[Web interface edit records]
########

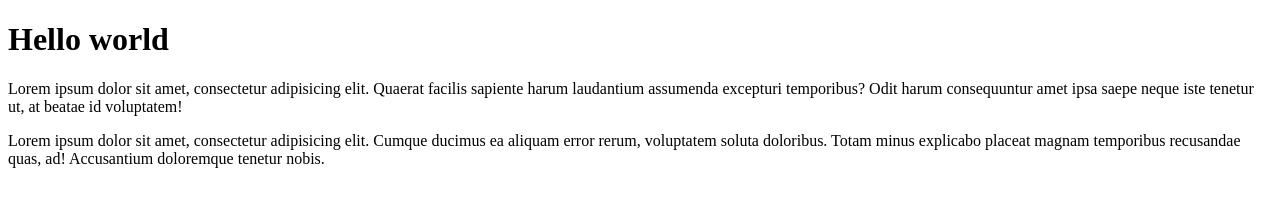
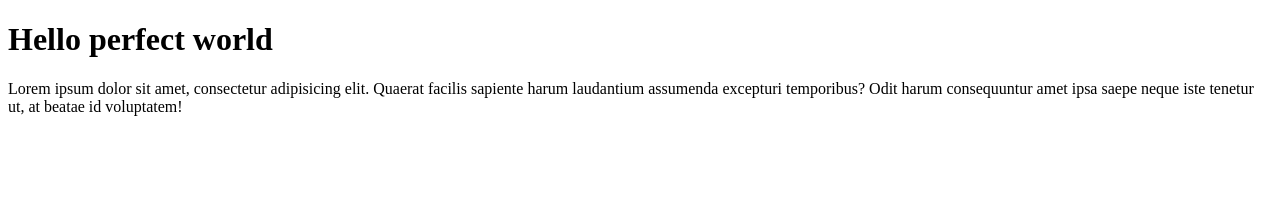
Before and after one commit to bezdvor/bezdvor_reposNEW, a plain HTML site: page index.html in a window 1280 px wide. Drawn offline with Linux system fonts and the light colour scheme.

Commit message:
index.html

```diff
--- a/index.html
+++ b/index.html
@@ -5,8 +5,8 @@
     <title>Document</title>
 </head>
 <body>
-    <h1>Hello world</h1>
+    <h1>Hello perfect world</h1>
     <p>Lorem ipsum dolor sit amet, consectetur adipisicing elit. Quaerat facilis sapiente harum laudantium assumenda excepturi temporibus? Odit harum consequuntur amet ipsa saepe neque iste tenetur ut, at beatae id voluptatem!</p>
-    <p>Lorem ipsum dolor sit amet, consectetur adipisicing elit. Cumque ducimus ea aliquam error rerum, voluptatem soluta doloribus. Totam minus explicabo placeat magnam temporibus recusandae quas, ad! Accusantium doloremque tenetur nobis.</p>
+
 </body>
 </html>
```
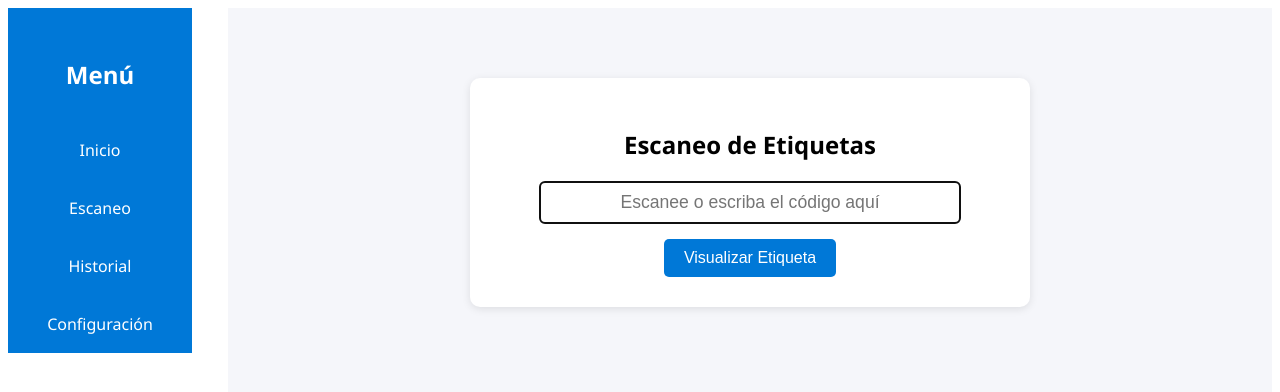
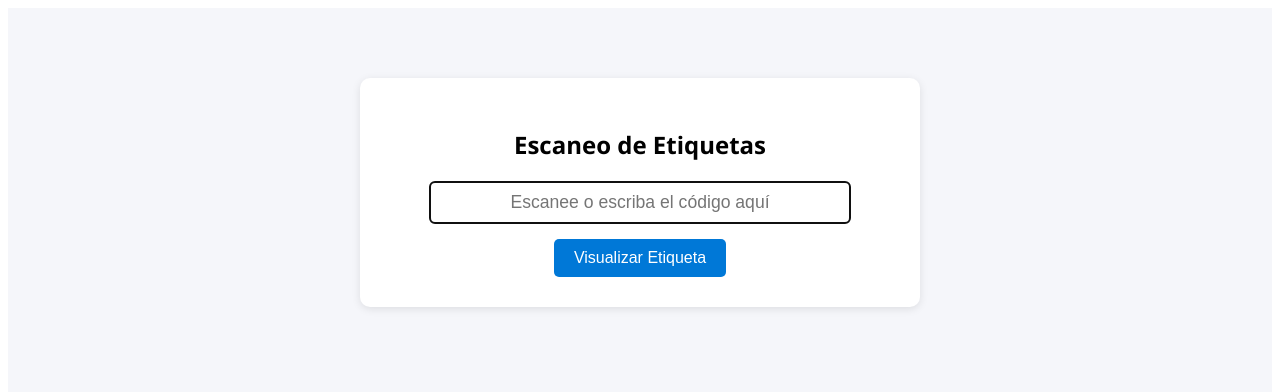
Before and after one commit to CodeEmbraco/PlataformaDeEtiquetas, a plain HTML site: page index.html in a window 1280 px wide. Drawn offline with Linux system fonts and the light colour scheme.

Commit message:
Update index.html
Se elimino el menu

```diff
--- a/index.html
+++ b/index.html
@@ -6,7 +6,7 @@
   <link rel="stylesheet" href="menu.css">
   <style>
     main {
-      margin-left: 220px;
+      margin-left: 0px;
       padding: 20px;
       font-family: 'Segoe UI', Tahoma, Geneva, Verdana, sans-serif;
       background-color: #f5f6fa;
@@ -61,7 +61,7 @@
 </head>
 <body>
   <!-- Menú lateral -->
-  <iframe src="menu.html" class="menu-frame"></iframe>
+  <!-- <iframe src="menu.html" class="menu-frame"></iframe> -->
 
   <main>
     <div class="scanner">
```
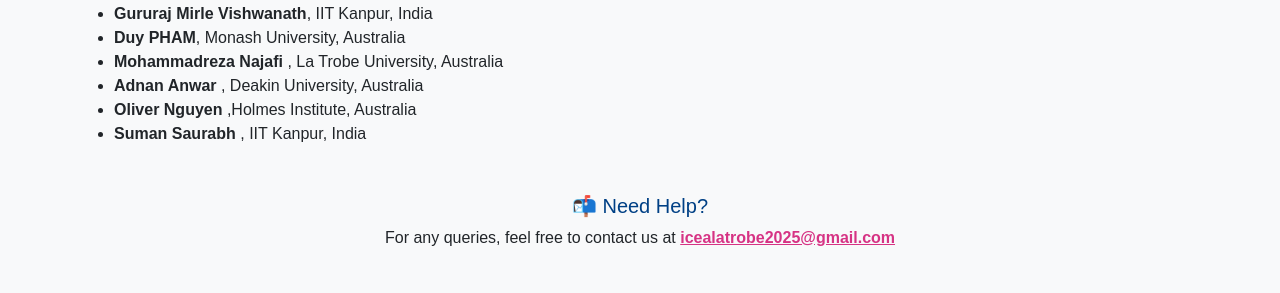
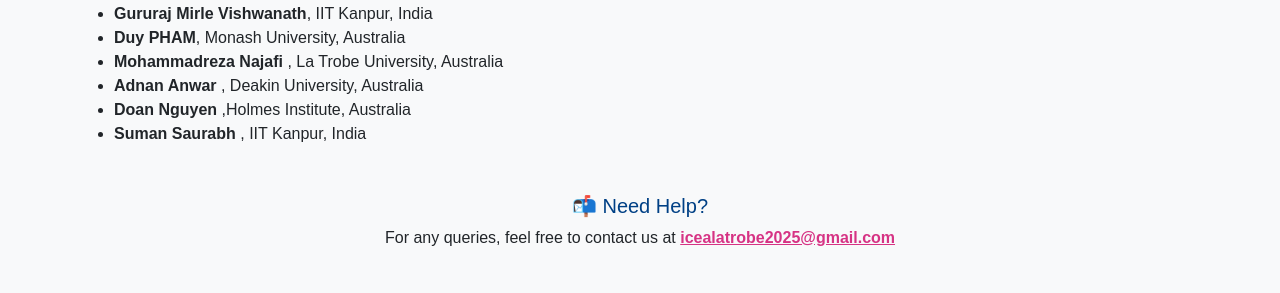
Before and after one commit to icea2025/latrobe, a Jekyll site: the page committee/index.html, which Jekyll copies as it is, in a window 1280 px wide and 900 px high, scrolled down 1043 px. Shown: the part 502-795 px from the top of the window. Built offline with Jekyll 4.4.1, drawn with Linux system fonts in a browser that asks for light colours.

Commit message:
Update index.html

```diff
--- a/committee/index.html
+++ b/committee/index.html
@@ -157,7 +157,7 @@
         <li><b>Duy PHAM</b>, Monash University, Australia</li>
         <li><b>Mohammadreza Najafi </b>, La Trobe University, Australia</li>
         <li><b>Adnan Anwar </b>, Deakin University, Australia</li>
-        <li><b>Oliver Nguyen </b>,Holmes Institute, Australia</li>
+        <li><b>Doan Nguyen </b>,Holmes Institute, Australia</li>
         <li><b>Suman Saurabh </b>, IIT Kanpur, India</li>
       </ul>
     </div>
```
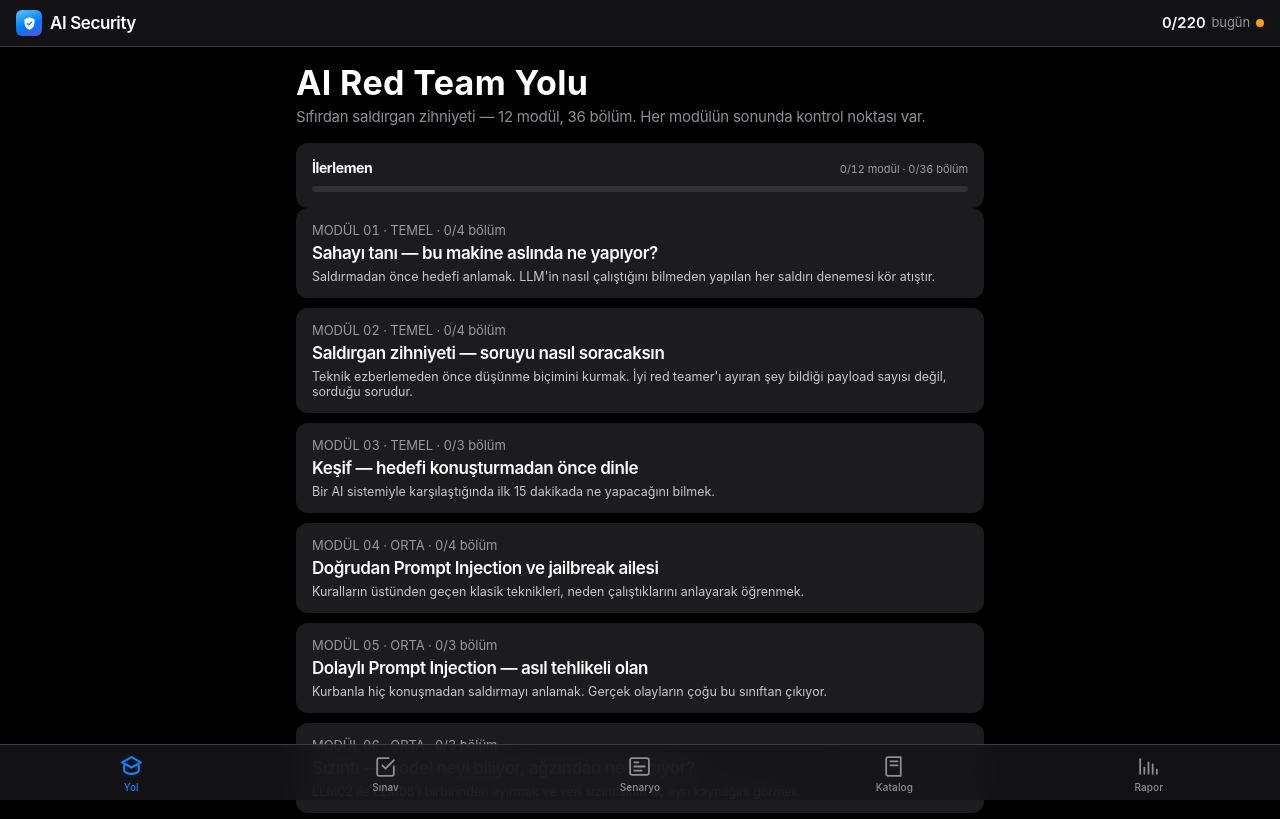
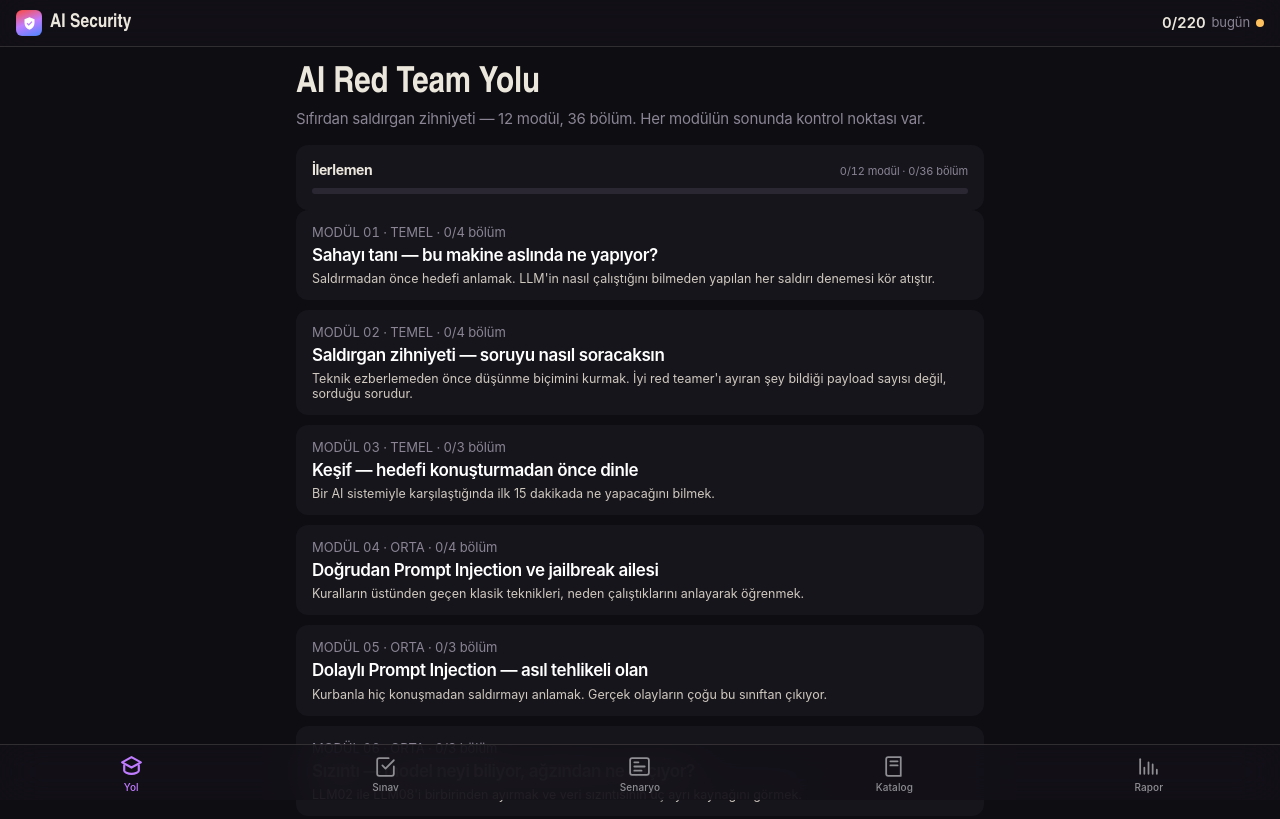
Before and after one commit to demirataalbuz-maker/ai-security-lab-icerik, a plain HTML site: page index.html in a window 1280 px wide. Shown: the top 819 px of the page. Drawn offline with Linux system fonts and the light colour scheme; a web font is replaced by a local one.

Commit message:
Telefon surumu: irzubal mor baski renkleri + Anybody basliklar + mor ikon
Co-Authored-By: Claude Opus 5.5 <noreply@anthropic.com>

```diff
--- a/index.html
+++ b/index.html
@@ -5,11 +5,14 @@
 <meta name="viewport" content="width=device-width,initial-scale=1,viewport-fit=cover">
 <title>AI Security</title>
 <meta name="description" content="OWASP LLM Top 10 çalışma uygulaması">
-<meta name="theme-color" content="#000000">
+<meta name="theme-color" content="#0e0d12">
 <meta name="apple-mobile-web-app-capable" content="yes">
 <meta name="mobile-web-app-capable" content="yes">
 <meta name="apple-mobile-web-app-status-bar-style" content="black">
 <meta name="apple-mobile-web-app-title" content="AI Security">
+<link rel="preconnect" href="https://fonts.googleapis.com">
+<link rel="preconnect" href="https://fonts.gstatic.com" crossorigin>
+<link rel="stylesheet" href="https://fonts.googleapis.com/css2?family=Anybody:wdth,wght@50..150,600..900&display=swap">
 <link rel="apple-touch-icon" href="apple-touch-icon.png">
 <link rel="icon" type="image/png" href="apple-touch-icon.png">
 <style>
@@ -37,16 +40,18 @@
   --shadow:0 1px 0 rgba(0,0,0,.02);
 }
 @media all{
+  /* irzubal "Mor Baski" gece baskisi: siyah kagit, mor vurgu */
   :root{
-    --ink:#000000; --card:#1c1c1e; --panel:rgba(22,22,24,.86);
-    --sunk:rgba(118,118,128,.24);
-    --line:rgba(84,84,88,.65); --line-soft:rgba(84,84,88,.45);
-    --text:#ffffff; --soft:rgba(235,235,245,.82); --dim:rgba(235,235,245,.6);
-    --accent:#0a84ff; --accent-dim:#409cff; --accent-ink:#ffffff;
-    --good:#30d158; --warn:#ff9f0a; --bad:#ff453a;
-    --c1:#0a84ff; --c2:#5e5ce6; --c3:#ff375f; --c4:#ff9f0a; --c5:#bf5af2;
-    --c6:#40c8e0; --c7:#ff453a; --c8:#30d158; --c9:#64d2ff; --c10:#ac8e68;
-    --code:#2c2c2e;
+    --ink:#0e0d12; --card:#17151c; --panel:rgba(19,17,24,.86);
+    --sunk:rgba(172,160,196,.13);
+    --line:rgba(236,231,221,.14); --line-soft:rgba(236,231,221,.09);
+    --text:#ece7dd; --soft:#cfc9bf; --dim:#8a8494;
+    --accent:#c07cff; --accent-dim:#a860f0; --accent-ink:#0e0d12;
+    --good:#7fd6a4; --warn:#ffc15e; --bad:#ff4a3d;
+    --c1:#ff4a3d; --c2:#4a86ff; --c3:#c07cff; --c4:#ffc15e; --c5:#ff6fb5;
+    --c6:#4fd1c5; --c7:#ff8a4c; --c8:#7fd6a4; --c9:#8f94ff; --c10:#ff7089;
+    --code:#0b0a0e;
+    --display:"Anybody","Arial Narrow",var(--sans);
   }
 }
 *{box-sizing:border-box;-webkit-tap-highlight-color:transparent}
@@ -67,9 +72,9 @@ body{
   padding:calc(env(safe-area-inset-top,0px) + 10px) 16px 10px;
   display:flex; align-items:center; gap:10px; min-height:44px;
 }
-.brand{font-weight:600;font-size:17px;letter-spacing:-.41px;display:flex;align-items:center;gap:8px}
+.brand{font-family:var(--display);font-stretch:85%;font-weight:800;font-size:19px;letter-spacing:0;display:flex;align-items:center;gap:8px}
 .brand .appicon{width:26px;height:26px;border-radius:6px;flex:none;
-  background:linear-gradient(160deg,#5ac8fa,#007aff 55%,#5856d6);
+  background:linear-gradient(160deg,#ff4a3d,#c07cff 50%,#4a86ff);
   display:grid;place-items:center;box-shadow:inset 0 0 0 .5px rgba(0,0,0,.08)}
 .brand .appicon svg{width:15px;height:15px;fill:#fff}
 .brand b{font-weight:600;color:inherit}
@@ -104,7 +109,7 @@ main{flex:1;padding:6px 16px calc(96px + env(safe-area-inset-bottom,0px));max-wi
 .tab[aria-selected="true"] svg{stroke-width:2.1}
 
 /* ---------- ortak ---------- */
-h2{font-size:34px;font-weight:700;letter-spacing:.37px;line-height:1.2;margin:10px 0 2px;text-wrap:balance}
+h2{font-family:var(--display);font-stretch:80%;font-size:36px;font-weight:800;letter-spacing:-.2px;line-height:1.2;margin:10px 0 2px;text-wrap:balance}
 .sub{color:var(--dim);font-size:15px;letter-spacing:-.24px;line-height:1.4;margin:0 0 16px}
 .card{background:var(--card);border:0;border-radius:var(--r);padding:16px;box-shadow:var(--shadow)}
 .card + .card{margin-top:20px}
@@ -119,7 +124,7 @@ button{font-family:inherit}
   cursor:pointer;min-height:50px;transition:opacity .15s,transform .15s;
 }
 .btn:active{opacity:.6;transform:scale(.98)}
-.btn.primary{background:var(--accent);color:#fff}
+.btn.primary{background:var(--accent);color:var(--accent-ink)}
 .btn.ghost{background:transparent;color:var(--accent);font-weight:400}
 .btn.full{width:100%}
 .row{display:flex;gap:10px;flex-wrap:wrap}
@@ -170,13 +175,13 @@ select{background-image:linear-gradient(45deg,transparent 50%,var(--dim) 50%),li
   color:var(--dim);flex:none;margin-top:-1px;letter-spacing:0;
 }
 .opt.correct{background:color-mix(in srgb,var(--good) 12%,var(--card))}
-.opt.correct kbd{background:var(--good);color:#fff}
+.opt.correct kbd{background:var(--good);color:var(--accent-ink)}
 .opt.wrong{background:color-mix(in srgb,var(--bad) 10%,var(--card))}
-.opt.wrong kbd{background:var(--bad);color:#fff}
+.opt.wrong kbd{background:var(--bad);color:var(--accent-ink)}
 .opt.muted{opacity:.4}
 .opt[disabled]{cursor:default}
 .verdict{margin-top:20px;padding:16px;border-radius:12px;border:0;background:var(--card)}
-.verdict h3{margin:0 0 8px;font-size:20px;font-weight:700;letter-spacing:.38px}
+.verdict h3{margin:0 0 8px;font-family:var(--display);font-stretch:85%;font-size:22px;font-weight:800;letter-spacing:0}
 .verdict.ok h3{color:var(--good)}
 .verdict.no h3{color:var(--bad)}
 .sureq{font-size:15px;color:var(--soft);margin:0 0 12px;letter-spacing:-.24px}
@@ -202,7 +207,7 @@ select{background-image:linear-gradient(45deg,transparent 50%,var(--dim) 50%),li
   border-radius:99px;padding:7px 14px;font-size:15px;font-weight:500;letter-spacing:-.24px;cursor:pointer;min-height:34px;
   transition:background .15s,color .15s;
 }
-.chip[aria-pressed="true"]{background:var(--accent);color:#fff;font-weight:600}
+.chip[aria-pressed="true"]{background:var(--accent);color:var(--accent-ink);font-weight:600}
 .empty{color:var(--dim);font-size:15px;padding:28px 4px;text-align:center}
 .count{font-size:13px;color:var(--dim);margin:2px 0 10px;text-transform:uppercase;letter-spacing:-.08px;font-family:var(--sans)}
 .report{white-space:pre-wrap;font-size:15px;line-height:1.5;letter-spacing:-.24px;color:var(--soft)}
@@ -214,7 +219,7 @@ a.link{color:var(--accent);text-decoration:none;font-weight:400;font-size:15px}
 .selchip{
   position:fixed;left:50%;transform:translateX(-50%);
   bottom:calc(72px + env(safe-area-inset-bottom,0px));z-index:40;
-  background:var(--accent);color:#fff;border:0;border-radius:99px;
+  background:var(--accent);color:var(--accent-ink);border:0;border-radius:99px;
   padding:12px 20px;font-family:var(--sans);font-weight:600;font-size:15px;
   box-shadow:0 10px 30px rgba(0,0,0,.22);max-width:calc(100% - 32px);
   white-space:nowrap;overflow:hidden;text-overflow:ellipsis;cursor:pointer;
```
Also changed, not shown: apple-touch-icon.png.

########

§ WHAT TO DO
In the reply, give again exactly the lines from the beginning of the entries above through the line with "to CodeEmbraco/PlataformaDeEtiquetas, a"; pictures stay out.

§ TASK OUTPUT
Before and after one commit to bezdvor/bezdvor_reposNEW, a plain HTML site: page index.html in a window 1280 px wide. Drawn offline with Linux system fonts and the light colour scheme.

Commit message:
index.html

```diff
--- a/index.html
+++ b/index.html
@@ -5,8 +5,8 @@
     <title>Document</title>
 </head>
 <body>
-    <h1>Hello world</h1>
+    <h1>Hello perfect world</h1>
     <p>Lorem ipsum dolor sit amet, consectetur adipisicing elit. Quaerat facilis sapiente harum laudantium assumenda excepturi temporibus? Odit harum consequuntur amet ipsa saepe neque iste tenetur ut, at beatae id voluptatem!</p>
-    <p>Lorem ipsum dolor sit amet, consectetur adipisicing elit. Cumque ducimus ea aliquam error rerum, voluptatem soluta doloribus. Totam minus explicabo placeat magnam temporibus recusandae quas, ad! Accusantium doloremque tenetur nobis.</p>
+
 </body>
 </html>
```
Before and after one commit to CodeEmbraco/PlataformaDeEtiquetas, a plain HTML site: page index.html in a window 1280 px wide. Drawn offline with Linux system fonts and the light colour scheme.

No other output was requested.